British rockers Don Broco followed and were my pick for the best openers on this bill. The quartet is well known for putting on a fun show, and they did not disappoint. Their sound ranged from glittery alt-pop to post-hardcore, and the crowd seemed unable to resist their infectious charm from the second they took the stage. Tons of fans were jumping around, dancing and singing along excitedly. Some even took their shirts off as requested for one of the band’s final cuts, “T-Shirt Song” from their 2018 record Technology. I also got quite a show from where I was standing, as high-kicks abounded from their short-shorts-clad guitarist. In the most British fashion, frontman Rob Damiani ended nearly every song with an emphatic “cheers!” This was my first exposure to Don Broco, but I’m completely hooked after this show.

The atmosphere went from light-hearted dance party to super intense almost immediately when Washington D.C.-based Periphery took the stage. Their sound is much more traditionally metal than any of the other groups on the lineup, with tons of guttural screaming and a little too much of that characteristic, twang-y, tinny bass guitar for my taste. But the Dallas crowd was definitely into it. Many fans were incessantly head banging, screaming along with every word from vocalist Spencer Sotelo and air-guitaring to the distorted riffs laid down by Misha Mansoor.

After a solid 3.5 hours of opening acts, Dance Gavin Dance finally took the stage. They got things started with “Son of a Robot” and “Suspended in this Disaster” from 2018’s Artificial Selection and continued with a mix of tracks that nicely represented the breadth of their catalog and style. They even threw in “Uneasy Hearts Weigh the Most” off their 2008 self-titled album, which was a nice surprise. I don’t want this review to turn into a blow-by-blow of their set list, but I’d be remiss to not mention that they played their newest single “Head Hunter.” The ridiculousness of the lyrics, although nothing particularly new for DGD, is somehow even more apparent when screamed by Jon Mess on this track. The standout bit for me is in the second screamed verse: “Eat till I’m sleepy/The muffins are beefy/A giant diamond/When you’re blessed it shows.”

This was certainly not my first time attending a Dance Gavin Dance live show, but every time I see them I’m totally blown away by the sheer talent each musician brings to the table.
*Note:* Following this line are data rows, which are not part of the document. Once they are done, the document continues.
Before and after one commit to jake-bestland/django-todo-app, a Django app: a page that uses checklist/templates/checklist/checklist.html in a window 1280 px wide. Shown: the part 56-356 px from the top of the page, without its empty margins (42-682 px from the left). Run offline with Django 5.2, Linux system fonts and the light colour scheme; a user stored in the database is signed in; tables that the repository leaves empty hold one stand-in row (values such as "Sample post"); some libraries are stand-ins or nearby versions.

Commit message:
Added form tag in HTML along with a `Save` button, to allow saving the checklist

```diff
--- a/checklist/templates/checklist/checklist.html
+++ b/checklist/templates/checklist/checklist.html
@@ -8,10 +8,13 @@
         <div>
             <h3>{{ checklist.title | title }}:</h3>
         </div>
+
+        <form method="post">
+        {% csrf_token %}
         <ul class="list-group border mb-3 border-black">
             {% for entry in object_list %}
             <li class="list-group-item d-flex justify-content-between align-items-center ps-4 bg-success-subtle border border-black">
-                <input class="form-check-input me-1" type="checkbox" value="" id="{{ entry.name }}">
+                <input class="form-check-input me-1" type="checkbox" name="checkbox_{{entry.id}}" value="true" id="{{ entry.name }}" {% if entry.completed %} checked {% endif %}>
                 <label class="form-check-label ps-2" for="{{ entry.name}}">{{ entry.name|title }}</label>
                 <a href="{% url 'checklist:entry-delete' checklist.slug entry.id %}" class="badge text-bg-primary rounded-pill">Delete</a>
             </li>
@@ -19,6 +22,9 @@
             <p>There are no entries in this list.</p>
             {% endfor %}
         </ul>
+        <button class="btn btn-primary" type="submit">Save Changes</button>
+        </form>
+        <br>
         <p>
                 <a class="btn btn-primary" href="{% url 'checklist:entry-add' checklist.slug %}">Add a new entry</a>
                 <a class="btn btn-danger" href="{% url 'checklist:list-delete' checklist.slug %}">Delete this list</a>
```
Will Swan is particularly fun to watch. He tore it up the entire time with some insanely technical stuff but just stood there on stage unfazed by it all, as if it were the easiest thing in the world. Simply put, Dance Gavin Dance puts on a show like no one else.